INPUT DATA:
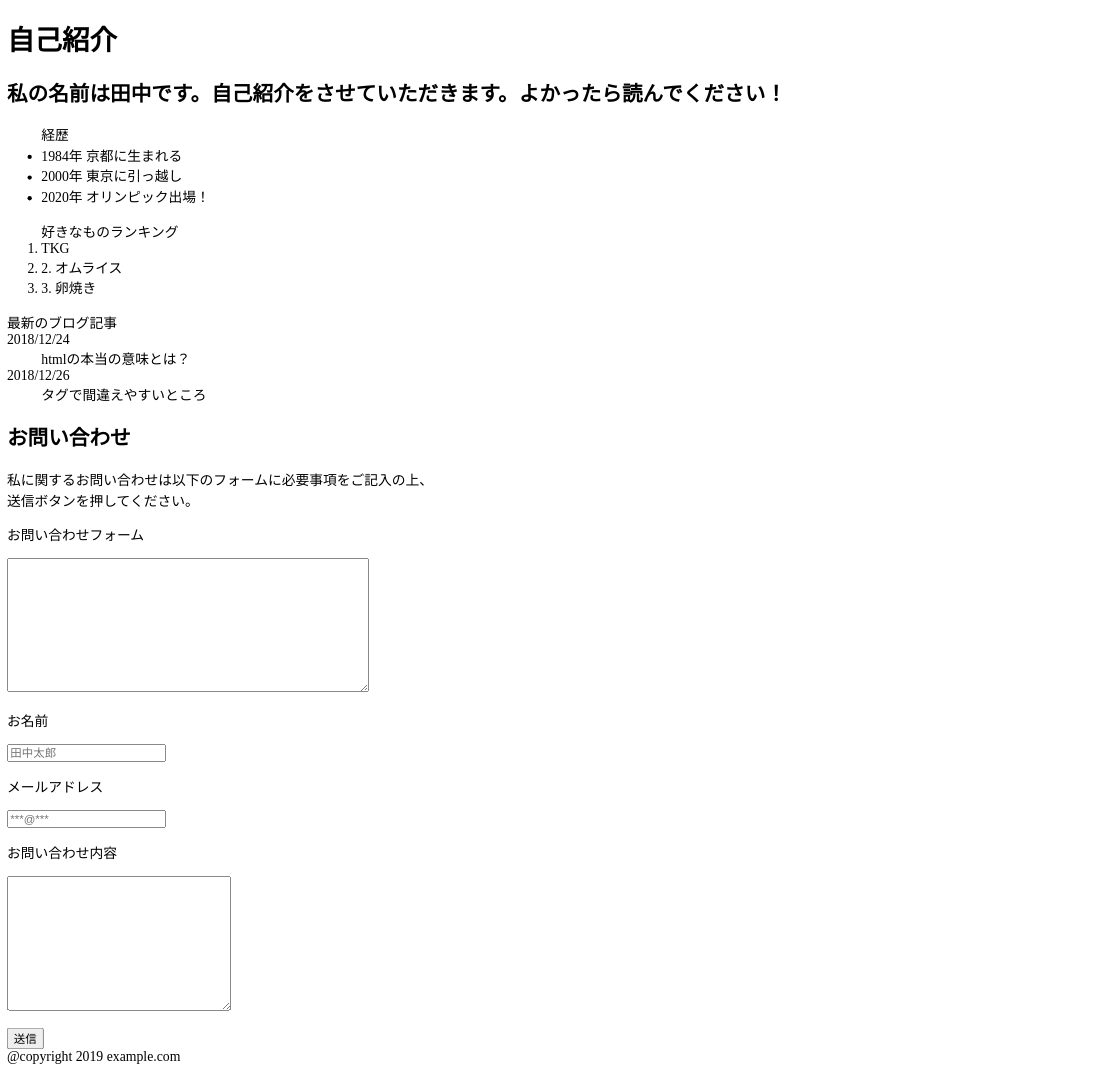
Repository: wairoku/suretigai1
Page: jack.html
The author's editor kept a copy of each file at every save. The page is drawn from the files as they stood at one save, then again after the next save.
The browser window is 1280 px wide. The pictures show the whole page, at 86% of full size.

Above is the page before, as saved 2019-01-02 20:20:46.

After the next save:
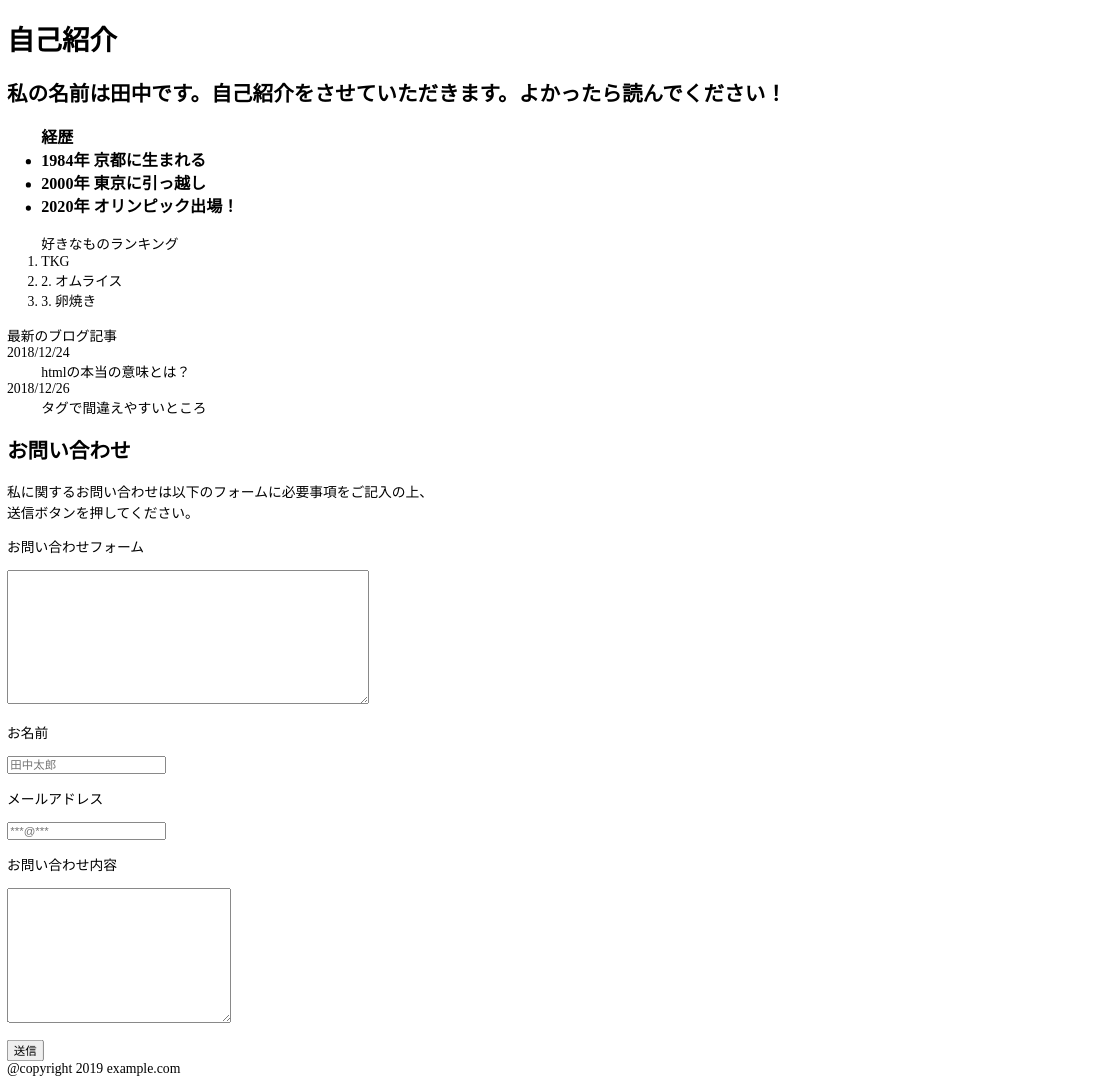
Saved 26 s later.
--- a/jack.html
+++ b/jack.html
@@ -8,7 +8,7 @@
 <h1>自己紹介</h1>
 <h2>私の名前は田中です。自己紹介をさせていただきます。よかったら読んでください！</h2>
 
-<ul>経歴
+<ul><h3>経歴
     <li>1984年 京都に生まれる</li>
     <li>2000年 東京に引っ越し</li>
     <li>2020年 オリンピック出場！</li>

PROBLEM TO WORK ON:
The data is to be restated word for word, with any pictures set aside.

ANSWER TO THE EXERCISE:
Repository: wairoku/suretigai1
Page: jack.html
The author's editor kept a copy of each file at every save. The page is drawn from the files as they stood at one save, then again after the next save.
The browser window is 1280 px wide. The pictures show the whole page, at 86% of full size.

Above is the page before, as saved 2019-01-02 20:20:46.

After the next save:
Saved 26 s later.
--- a/jack.html
+++ b/jack.html
@@ -8,7 +8,7 @@
 <h1>自己紹介</h1>
 <h2>私の名前は田中です。自己紹介をさせていただきます。よかったら読んでください！</h2>
 
-<ul>経歴
+<ul><h3>経歴
     <li>1984年 京都に生まれる</li>
     <li>2000年 東京に引っ越し</li>
     <li>2020年 オリンピック出場！</li>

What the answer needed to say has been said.